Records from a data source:
[Start of Attachment]

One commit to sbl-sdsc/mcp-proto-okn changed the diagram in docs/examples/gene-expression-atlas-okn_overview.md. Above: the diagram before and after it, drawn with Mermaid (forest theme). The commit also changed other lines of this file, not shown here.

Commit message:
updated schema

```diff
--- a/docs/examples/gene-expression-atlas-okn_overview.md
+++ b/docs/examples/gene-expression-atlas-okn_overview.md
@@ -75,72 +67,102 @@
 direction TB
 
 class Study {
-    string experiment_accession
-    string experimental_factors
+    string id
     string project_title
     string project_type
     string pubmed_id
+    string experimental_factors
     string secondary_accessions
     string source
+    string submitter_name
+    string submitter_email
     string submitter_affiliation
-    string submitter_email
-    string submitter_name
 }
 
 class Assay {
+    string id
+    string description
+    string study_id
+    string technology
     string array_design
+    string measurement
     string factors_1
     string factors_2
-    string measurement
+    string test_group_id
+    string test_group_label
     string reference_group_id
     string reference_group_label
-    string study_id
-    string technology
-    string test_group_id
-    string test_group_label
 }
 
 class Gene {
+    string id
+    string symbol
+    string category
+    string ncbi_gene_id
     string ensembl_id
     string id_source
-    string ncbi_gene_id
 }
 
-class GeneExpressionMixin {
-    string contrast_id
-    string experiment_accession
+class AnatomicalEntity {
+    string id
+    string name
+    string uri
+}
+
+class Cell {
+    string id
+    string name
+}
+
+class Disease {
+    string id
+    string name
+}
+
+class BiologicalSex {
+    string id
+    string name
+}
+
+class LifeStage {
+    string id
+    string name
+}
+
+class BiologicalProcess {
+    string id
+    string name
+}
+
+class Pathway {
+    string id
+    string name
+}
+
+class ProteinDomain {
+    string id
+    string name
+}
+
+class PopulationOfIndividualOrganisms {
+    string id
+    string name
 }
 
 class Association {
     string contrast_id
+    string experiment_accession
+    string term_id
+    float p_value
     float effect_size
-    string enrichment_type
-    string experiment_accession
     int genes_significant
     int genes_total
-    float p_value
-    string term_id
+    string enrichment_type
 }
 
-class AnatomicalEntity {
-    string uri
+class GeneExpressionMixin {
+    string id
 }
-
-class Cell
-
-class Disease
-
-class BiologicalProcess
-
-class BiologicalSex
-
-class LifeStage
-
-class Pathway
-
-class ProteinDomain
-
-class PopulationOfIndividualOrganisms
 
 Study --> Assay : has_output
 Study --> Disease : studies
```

[End of Attachment]
[Start of Attachment]

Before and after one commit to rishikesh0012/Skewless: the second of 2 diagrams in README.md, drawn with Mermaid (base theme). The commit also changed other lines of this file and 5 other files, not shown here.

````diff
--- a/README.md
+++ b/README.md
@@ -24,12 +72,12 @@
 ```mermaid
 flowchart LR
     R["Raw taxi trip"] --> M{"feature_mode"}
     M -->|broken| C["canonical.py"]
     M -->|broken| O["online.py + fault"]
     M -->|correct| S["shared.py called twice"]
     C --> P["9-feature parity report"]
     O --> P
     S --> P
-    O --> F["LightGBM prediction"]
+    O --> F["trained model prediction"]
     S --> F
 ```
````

[End of Attachment]
[Start of Attachment]

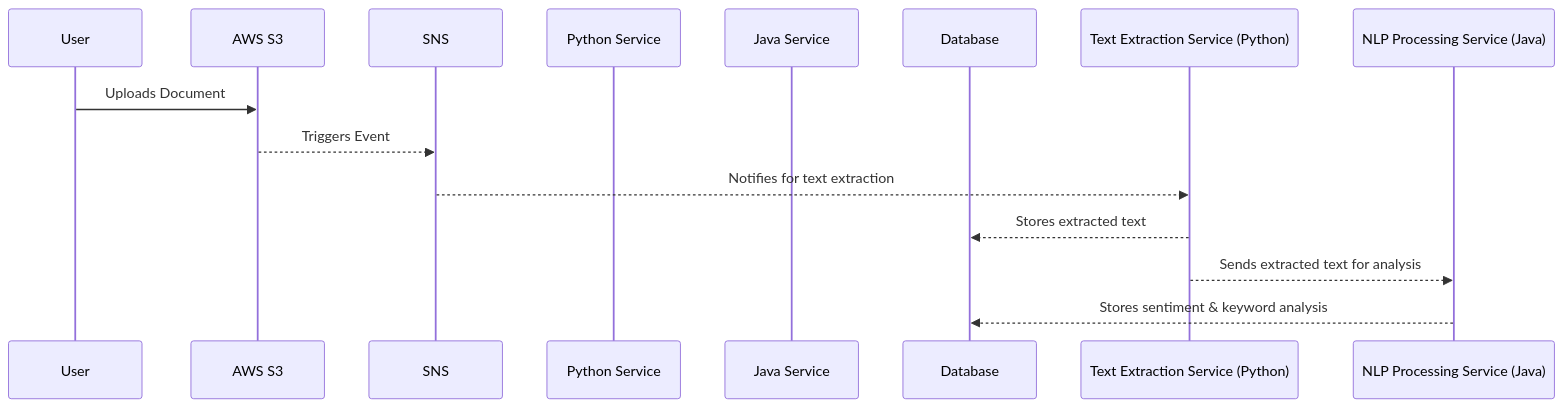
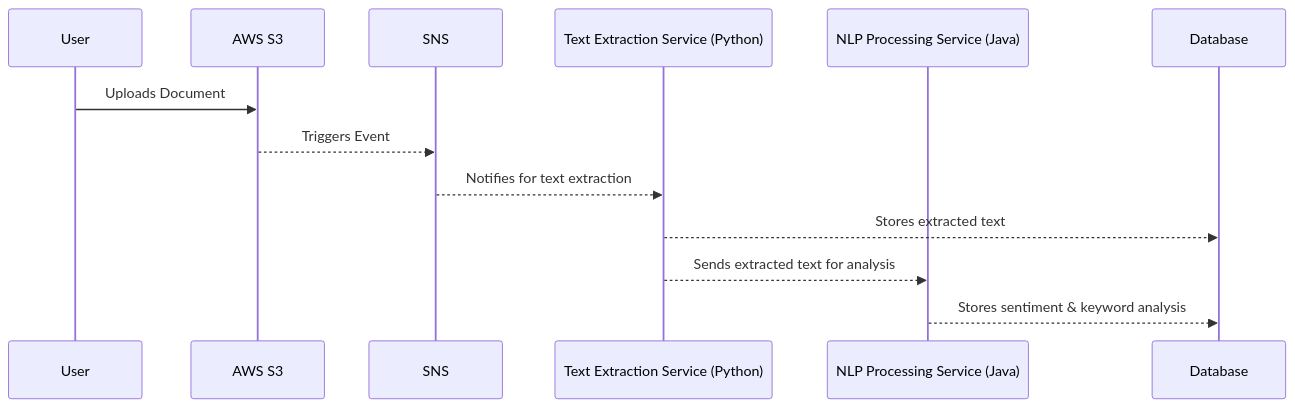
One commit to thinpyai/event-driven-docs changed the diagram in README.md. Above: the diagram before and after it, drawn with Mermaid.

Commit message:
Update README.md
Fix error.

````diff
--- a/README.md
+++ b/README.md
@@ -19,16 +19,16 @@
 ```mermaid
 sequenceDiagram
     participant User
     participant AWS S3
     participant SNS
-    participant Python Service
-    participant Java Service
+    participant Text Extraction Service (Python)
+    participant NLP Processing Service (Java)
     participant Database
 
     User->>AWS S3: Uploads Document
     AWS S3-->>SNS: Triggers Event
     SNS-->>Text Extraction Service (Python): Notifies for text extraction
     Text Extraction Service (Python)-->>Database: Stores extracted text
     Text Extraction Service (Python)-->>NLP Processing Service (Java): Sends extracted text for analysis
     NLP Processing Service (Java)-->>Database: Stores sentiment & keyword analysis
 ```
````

[End of Attachment]

● GOAL OF THE EXERCISE
Could you find every line in the records above that has the string "Python" and copy it?

● REPLY TO THE TASK
-    participant Python Service
+    participant Text Extraction Service (Python)
     SNS-->>Text Extraction Service (Python): Notifies for text extraction
     Text Extraction Service (Python)-->>Database: Stores extracted text
     Text Extraction Service (Python)-->>NLP Processing Service (Java): Sends extracted text for analysis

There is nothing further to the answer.